Curly hair styles: What lengths are perfect for curls?
From wavy hair to tight spirals, how to choose the right length to help your curly hair look its best.
The perfect length for your curly hair depends on the type of curl. “Curly hair” includes everything from slightly wavy hair to tight spirals. Find your hair type in the list below to determine the best length for your hair.
Slightly wavy hair:
In order to enhance your waves and curl potential, a shoulder-length layered cut is best. Hair can fall anywhere from two inches above to two inches below the shoulders with this type of hair, depending on thickness and personal preference. The medium length allows hair to weigh itself down slightly, providing some control to prevent a “poofy” look, but is not so long that waves look limp and flat. The layers are absolutely necessary to allow curls when desired. Even perfectly straight hair can muster up some curls with a little gel and a layered cut.
Waves are wonderful because a blow dryer or straightening iron can easily transform your waves into straight locks, while a small amount of styling product allows you to “scrunch” curls, and your hair will also cooperate with a curling iron to form more defined curls.
Loose ringlets (½” – 1” curls)
If your hair naturally dries into loose ringlets, a longer cut is right for you. A length that falls below your shoulders will keep curls manageable and show off the perfect ringlets that form. A small amount of layering at the ends will create a fuller, healthier appearance. Do not cut short layers in the front, as they will simply fall in your face and are difficult to tuck behind your ear.
When styling your hair, keep it simple. Pulling a few curls back in a barrette or adding in a few small braids are perfect ways to dress up. For more formal occasions, try putting your hair “half-up” to get the formal updone look while showing off your beautiful natural curls.
“Typical” curly hair
This is the most common type of curl—usually about half an inch in diameter, prone to frizz and “poofiness.” To maintain your sanity, make sure never to cut hair so that it is too short to pull back but long enough to become annoying. Unless you are sure that you will like a very short haircut, steer clear; you just might end up with a giant poof on your head. Your best bet is a layered cut of almost any length, as long as you like it. Your main concern is to avoid the “triangle” hair: hair that just keeps getting bigger as it moves towards the ground. Layered cuts will prevent this problem as well as enhance your curls.
When styling your hair, keep in mind that gels will do wonders for curl definition, and while frizz control products do control frizz, they also make hair extremely greasy if you do not wash it out the next morning. Avoid products with alcohol, as these will dry out your hair and increase frizz. Finally, a diffuser is a worthwhile investment for this hair type, as it significantly improves blow-drying results.

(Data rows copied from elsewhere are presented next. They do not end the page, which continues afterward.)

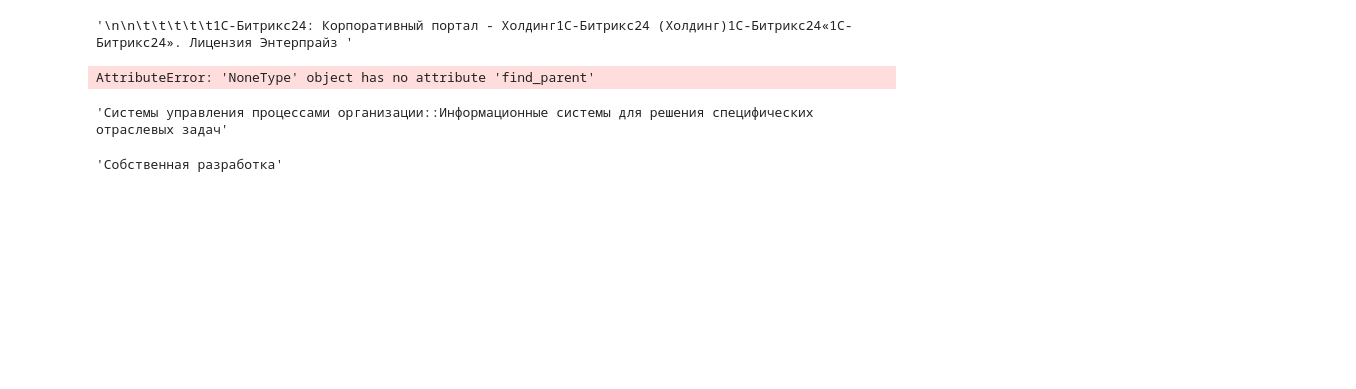
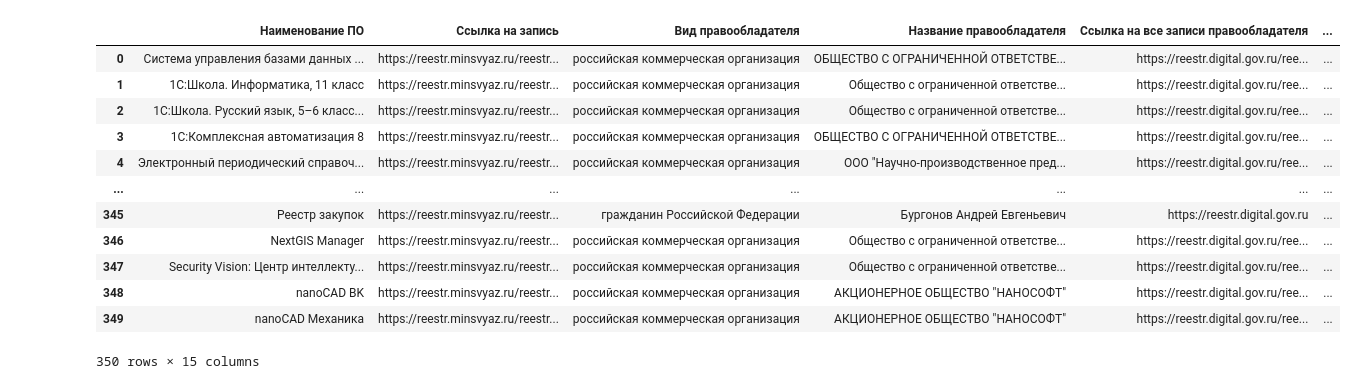
Before and after one commit to putassu/parser, a Jupyter notebook: parser_last_version.ipynb, the cells around one changed output. Cells and saved outputs as stored; diff of their text form; code cells hidden in the pictures; blank space fills up the shorter version.

```diff
--- a/parser_last_version.ipynb
+++ b/parser_last_version.ipynb
@@ -18,7 +44,7 @@ else:
     # Handle target environment that doesn't support HTTPS verification
     ssl._create_default_https_context = _create_unverified_https_context
 
-baseurl = 'https://reestr.digital.gov.ru/'
+baseurl = 'https://reestr.digital.gov.ru'
 # %%
 #поиск количества страниц c отображением по 100
 def find_n():
@@ -59,10 +84,14 @@ https://reestr.digital.gov.ru//reestr/?PAGEN_1=89&show_count=100
 # константные значения
 links = "links.txt"
 # количество уникальных названий ПО
-num = 1000
+
+if num == '':
+    with open(links, 'r') as f:
+        num = sum(1 for _ in f)
 
 # создание словаря для передачи его в последствии датафрейму в пандас
-values = {'Название по': [], 'Ссылка на ПО':[], 'Вид организации':[],'Название организации': [], 'Все продукты организации':[], 'ИНН': [],'Сведения об исключительном праве':[], 'Сайт': [], 'Альтернатив': [],  'Класс по': [], 'Дата регистрации':[], 'Рег.номер ПО':[],
+values = {'Название по': [], 'Ссылка на ПО':[], 'Вид организации':[],'Название организации': [], 'Все продукты организации':[],
+          'ИНН': [],'Сведения об исключительном праве':[],'Альтернатив': [], 'Класс по': [],  'Сайт': [], 'Дата регистрации':[], 'Рег.номер ПО':[],
          'Дата решения':[],'Решение':[],'Ссылка на приказ':[]}
 
 values['Название по'] = ['' for element in range(num)]
@@ -84,12 +115,13 @@ values['Ссылка на приказ'] = ['' for element in range(num)]
 f = open(links)
 i = 0
 for url in f:
-    print(url)
-    print(str(i) + ' of ' + str(num))
+    print(url.strip())
+    print(str(i+1) + ' of ' + str(num))
     req = requests.get(url, verify=False).text
     soup = BeautifulSoup(req, 'lxml')
     # 1 название ПО
     soft = soup.find('h1', id='pagetitle').text
+    print(soft + '\n')
     values['Название по'][i] = soft
     #15 ссылка на ПО
     values['Ссылка на ПО'][i] = url
@@ -119,7 +151,6 @@ for url in f:
         altname = ""
         pass
     values['Альтернатив'][i] = altname.strip()
-    print(altname.strip())
     # 5 Класс по
     try:
         softclas = soup.find('span', text=re.compile("Класс ПО:")).find_parent('div').find_all('font')
@@ -137,7 +168,8 @@ for url in f:
     values['Сайт'][i] = site
     # 7 вид организации
     try:
-        type_of_organization = soup.find("h5", attrs={ "style" : "font-size: 20px; margin-bottom: 12px;"}).text
+        type_of_organization = soup.find_all("h5", attrs={ "style" : "font-size: 20px; margin-bottom: 12px;"})
+        type_of_organization = '::'.join([x.text.strip() for x in type_of_organization])
     except AttributeError:
         type_of_organization = ""
         pass
@@ -154,6 +186,8 @@ for url in f:
         date_of_registration = soup.find('span', text=re.compile("Дата регистрации:")).find_parent('div').text
         temp = re.sub('Дата регистрации:', '', date_of_registration).strip()
         temp2 = ' '.join([x for x in temp.split(' ') if x!='']).split(' ')
+        if (len(temp2[0])==1):
+            temp2[0] = '0'+temp2[0]
         temp3 = '.'.join([temp2[0],months.get(temp2[1]),temp2[2]])
     except AttributeError:
         temp3 = ""
@@ -166,13 +200,14 @@ for url in f:
     except AttributeError:
         r = ""
         pass
-    print(reg_number)
     values['Рег.номер ПО'][i] = r
     # 11 дата решения
     try:
         date_of_decision = soup.find('span', text=re.compile("Дата решения")).find_parent('div').text
         tempp = re.sub('Дата решения уполномоченного органа:', '', date_of_decision).strip()
         tempp2 = ' '.join([x for x in tempp.split(' ') if x!='']).split(' ')
+        if (len(tempp2[0])==1):
+            tempp2[0] = '0'+tempp2[0]
         tempp3 = '.'.join([tempp2[0],months.get(tempp2[1]),tempp2[2]])
     except AttributeError:
         tempp3 = ""
@@ -203,4 +238,8 @@ for url in f:
     i = i + 1
     if i>num-1:
         break
+    elif i%frame ==0:
+        print(f'SLEEP {seconds} SECONDS')
+        time.sleep(seconds)
+print("Парсинг прошел успешно. Записываю в файл")
 # %% [output]
@@ -359,27 +262,0 @@ list_
-# %%
-re.sub('Альтернативные наименования:', '', altname.text)
-# %% [output]
-'\n\n\t\t\t\t\t1С-Битрикс24: Корпоративный портал - Холдинг1С-Битрикс24 (Холдинг)1С-Битрикс24«1С-Битрикс24». Лицензия Энтерпрайз '
-# %%
-#ЭТО РАБОТАЕТ!!!!!
-req = requests.get('https://reestr.digital.gov.ru/reestr/58193/', verify=False).text
-soup = BeautifulSoup(req, 'lxml')
-altname = soup.find('span', text=re.compile("Альтернативные наименования:")).find_parent('div').children
-li = [str(x).strip() for x in altname]
-li = list(filter(lambda x: x!= '<br/>', li))
-re.sub('<span style="font-size: 15px; color: #777777; display: block; font-weight: bold;">Альтернативные наименования:</span>',
-       '',','.join(li)).strip(',')
-# %% [output]
-AttributeError: 'NoneType' object has no attribute 'find_parent'
-# %%
-
-req = requests.get('https://reestr.digital.gov.ru/reestr/58193/', verify=False).text
-soup = BeautifulSoup(req, 'lxml')
-softclas = soup.find('span', text=re.compile("Класс ПО:")).find_parent('div').find_all('font')
-softclass = '::'.join([x.text for x in softclas])
-# %% [output]
-'Системы управления процессами организации::Информационные системы для решения специфических отраслевых задач'
-# %%
-svedeniya = soup.find('p', attrs = {'style':"line-height: 28px;"}).text.strip()
-# %% [output]
-'Собственная разработка'
@@ -390,0 +263,22 @@ df_.to_excel('values__.xlsx')
+# %%
+df = pd.DataFrame(values)
+columns = ['Наименование ПО', 'Ссылка на запись','Вид правообладателя',
+'Название правообладателя','Ссылка на все записи правообладателя','ИНН','Сведения об исключительном праве','Альтернативные наименования','Класс ПО','Сайт производителя',
+'Дата регистрации','Рег.номер ПО','Дата решения уполномоченного органа','Решение уполномоченного органа','Ссылка на приказ Минкомсвязи']
+df.columns = columns
+df.to_excel(f'{filename}.xlsx', index = False)
+print('Запись файла произошла успешно!')
+# %% [output]
+|  | Наименование ПО | Ссылка на запись | Вид правообладателя | Название правообладателя | Ссылка на все записи правообладателя | ... |
+| 0 | Система управления базами данных ... | https://reestr.minsvyaz.ru/reestr... | российская коммерческая организация | ОБЩЕСТВО С ОГРАНИЧЕННОЙ ОТВЕТСТВЕ... | https://reestr.digital.gov.ru/ree... | ... |
+| 1 | 1С:Школа. Информатика, 11 класс | https://reestr.minsvyaz.ru/reestr... | российская коммерческая организация | Общество с ограниченной ответстве... | https://reestr.digital.gov.ru/ree... | ... |
+| 2 | 1С:Школа. Русский язык, 5–6 класс... | https://reestr.minsvyaz.ru/reestr... | российская коммерческая организация | Общество с ограниченной ответстве... | https://reestr.digital.gov.ru/ree... | ... |
+| 3 | 1С:Комплексная автоматизация 8 | https://reestr.minsvyaz.ru/reestr... | российская коммерческая организация | ОБЩЕСТВО С ОГРАНИЧЕННОЙ ОТВЕТСТВЕ... | https://reestr.digital.gov.ru/ree... | ... |
+| 4 | Электронный периодический справоч... | https://reestr.minsvyaz.ru/reestr... | российская коммерческая организация | ООО "Научно-производственное пред... | https://reestr.digital.gov.ru/ree... | ... |
+| ... | ... | ... | ... | ... | ... | ... |
+| 345 | Реестр закупок | https://reestr.minsvyaz.ru/reestr... | гражданин Российской Федерации | Бургонов Андрей Евгеньевич | https://reestr.digital.gov.ru | ... |
+| 346 | NextGIS Manager | https://reestr.minsvyaz.ru/reestr... | российская коммерческая организация | Общество с ограниченной ответстве... | https://reestr.digital.gov.ru/ree... | ... |
+| 347 | Security Vision: Центр интеллекту... | https://reestr.minsvyaz.ru/reestr... | российская коммерческая организация | Общество с ограниченной ответстве... | https://reestr.digital.gov.ru/ree... | ... |
+| 348 | nanoCAD BK | https://reestr.minsvyaz.ru/reestr... | российская коммерческая организация | АКЦИОНЕРНОЕ ОБЩЕСТВО "НАНОСОФТ" | https://reestr.digital.gov.ru/ree... | ... |
+| 349 | nanoCAD Механика | https://reestr.minsvyaz.ru/reestr... | российская коммерческая организация | АКЦИОНЕРНОЕ ОБЩЕСТВО "НАНОСОФТ" | https://reestr.digital.gov.ru/ree... | ... |
+350 rows × 15 columns
```
Also changed, not shown: parts of 16 cells of this notebook, 3 other files.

If your curly hair is thin or fine, choose a cut that falls just below your ears. The short length will prevent you curls from weighing themselves down, allowing your thin hair to appear fuller. Thin hair is the most manageable, and a lightweight mousse allows you to achieve enviable, tossable curls. This hair type is also easily straightened with blow dryer or straightening iron.
Gorgeous though they are, there is really only one way to handle tight spiral curls: a shoulder-length cut with lots of layers. A shorter cut will be very full, while a longer cut will weigh itself down and detract from the healthy bounce of your spirals. If you do not layer your hair, you run the risk of looking as though you have a clown wig on your head. By adding layers, you can shape your coif and show off the healthy vibrancy that so often accompanies tight spirals. Beware of blow dryers and styling products that contain alcohol, as both can cause frizz and out-of-control hair.

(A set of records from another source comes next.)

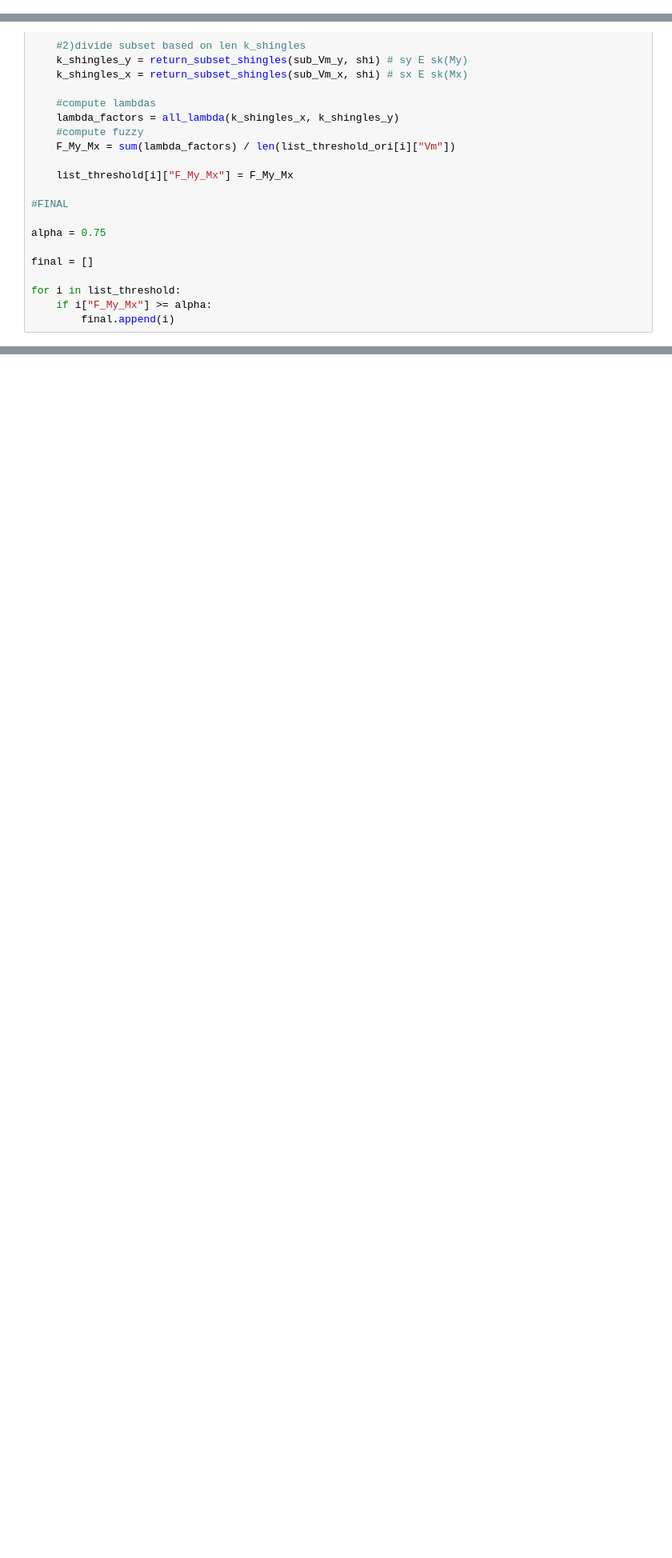
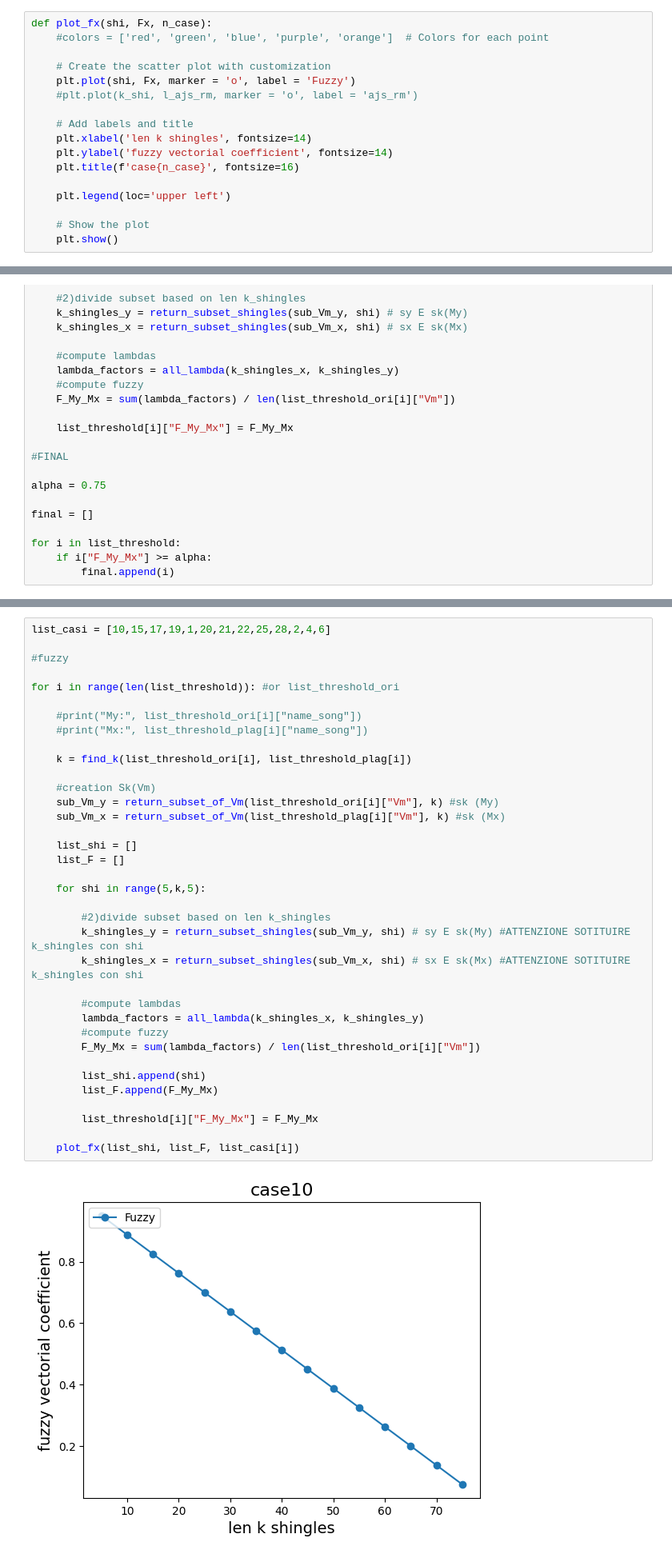
Before and after one commit to Mariodraghidicomodo/Project-Mining-detection-of-music-plagiarism, a Jupyter notebook: final.ipynb, the cells around one changed output, grey strips where cells are left out. Shown at 80% size. Drawn from its saved outputs; the diff is of its cells as text; blank space fills up the shorter version.

```diff
--- a/final.ipynb
+++ b/final.ipynb
@@ -248,3 +269,20 @@ def all_lambda(k_shingles_x, k_shingles_y):
+# %%
+def plot_fx(shi, Fx, n_case):
+    #colors = ['red', 'green', 'blue', 'purple', 'orange']  # Colors for each point
+
+    # Create the scatter plot with customization
+    plt.plot(shi, Fx, marker = 'o', label = 'Fuzzy')
+    #plt.plot(k_shi, l_ajs_rm, marker = 'o', label = 'ajs_rm')
+
+    # Add labels and title
+    plt.xlabel('len k shingles', fontsize=14)
+    plt.ylabel('fuzzy vectorial coefficient', fontsize=14)
+    plt.title(f'case{n_case}', fontsize=16)
+
+    plt.legend(loc='upper left')
+
+    # Show the plot
+    plt.show()
 # %% [markdown]
 # MAIN
 # %%
@@ -379,0 +546,38 @@ final
+# %%
+list_casi = [10,15,17,19,1,20,21,22,25,28,2,4,6]
+
+#fuzzy
+
+for i in range(len(list_threshold)): #or list_threshold_ori
+
+    #print("My:", list_threshold_ori[i]["name_song"])
+    #print("Mx:", list_threshold_plag[i]["name_song"])
+
+    k = find_k(list_threshold_ori[i], list_threshold_plag[i])
+
+    #creation Sk(Vm)
+    sub_Vm_y = return_subset_of_Vm(list_threshold_ori[i]["Vm"], k) #sk (My)
+    sub_Vm_x = return_subset_of_Vm(list_threshold_plag[i]["Vm"], k) #sk (Mx)
+
+    list_shi = []
+    list_F = []
+
+    for shi in range(5,k,5):
+
+        #2)divide subset based on len k_shingles
+        k_shingles_y = return_subset_shingles(sub_Vm_y, shi) # sy E sk(My) #ATTENZIONE SOTITUIRE k_shingles con shi
+        k_shingles_x = return_subset_shingles(sub_Vm_x, shi) # sx E sk(Mx) #ATTENZIONE SOTITUIRE k_shingles con shi
+
+        #compute lambdas
+        lambda_factors = all_lambda(k_shingles_x, k_shingles_y)
+        #compute fuzzy
+        F_My_Mx = sum(lambda_factors) / len(list_threshold_ori[i]["Vm"])
+
+        list_shi.append(shi)
+        list_F.append(F_My_Mx)
+
+        list_threshold[i]["F_My_Mx"] = F_My_Mx
+
+    plot_fx(list_shi, list_F, list_casi[i])
+# %% [output]
+[figure, added]
```
Also changed, not shown: parts of 17 cells of this notebook, 1 other file.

If you are trying to style your tightly spiraled hair, your best bet is to try to find a style with twists which will keep your sometimes unruly hair under wraps. You can either gather the hair at the nape of your neck and twist up for a French twist or begin twisting sections back from your hairline to the crown of you head.
Tips for all types of curly hair
Avoid any styling products that contain alcohol, as all will increase frizz and damage your hair. If you use anti-frizz products, keep in mind that some may weigh hair down and all will cause increase greasiness if you do not wash it out the next day. Finally, if you straighten your hair, it may be helpful to invest in a ceramic ion straightener, as it does little damage while achieving a smooth, shiny finish on straightened hair.